* [Assigned task]
Read through the lines below and copy the ones holding the string "color".
[[ Records provided open ]]
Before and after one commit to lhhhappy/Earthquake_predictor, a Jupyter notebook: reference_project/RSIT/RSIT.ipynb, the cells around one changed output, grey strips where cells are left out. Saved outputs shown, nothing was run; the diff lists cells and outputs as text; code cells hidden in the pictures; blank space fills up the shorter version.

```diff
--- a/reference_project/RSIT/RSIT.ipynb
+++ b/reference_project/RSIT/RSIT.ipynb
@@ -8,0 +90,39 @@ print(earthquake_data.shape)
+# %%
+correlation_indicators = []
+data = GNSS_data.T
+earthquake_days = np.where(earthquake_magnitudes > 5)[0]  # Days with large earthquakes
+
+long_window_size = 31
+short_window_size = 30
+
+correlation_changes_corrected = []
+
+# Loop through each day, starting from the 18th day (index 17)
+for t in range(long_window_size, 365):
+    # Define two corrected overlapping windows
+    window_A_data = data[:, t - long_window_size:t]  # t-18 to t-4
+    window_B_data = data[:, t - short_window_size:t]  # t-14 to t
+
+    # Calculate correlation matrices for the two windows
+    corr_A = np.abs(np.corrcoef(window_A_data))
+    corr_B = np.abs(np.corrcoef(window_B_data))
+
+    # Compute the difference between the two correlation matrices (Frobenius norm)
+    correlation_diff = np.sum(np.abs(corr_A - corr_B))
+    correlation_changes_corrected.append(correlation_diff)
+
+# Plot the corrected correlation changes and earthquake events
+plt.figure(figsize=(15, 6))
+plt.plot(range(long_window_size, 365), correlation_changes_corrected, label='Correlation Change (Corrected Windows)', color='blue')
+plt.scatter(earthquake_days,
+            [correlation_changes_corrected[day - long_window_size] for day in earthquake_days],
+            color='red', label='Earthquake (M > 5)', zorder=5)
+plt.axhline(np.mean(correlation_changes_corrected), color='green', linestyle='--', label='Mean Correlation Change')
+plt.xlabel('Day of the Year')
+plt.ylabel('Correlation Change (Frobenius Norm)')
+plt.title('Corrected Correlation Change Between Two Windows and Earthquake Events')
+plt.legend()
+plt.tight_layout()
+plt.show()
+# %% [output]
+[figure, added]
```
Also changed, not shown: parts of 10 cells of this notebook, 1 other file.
[[ Records provided closed ]]
* [Result for this task]
+plt.plot(range(long_window_size, 365), correlation_changes_corrected, label='Correlation Change (Corrected Windows)', color='blue')
+            color='red', label='Earthquake (M > 5)', zorder=5)
+plt.axhline(np.mean(correlation_changes_corrected), color='green', linestyle='--', label='Mean Correlation Change')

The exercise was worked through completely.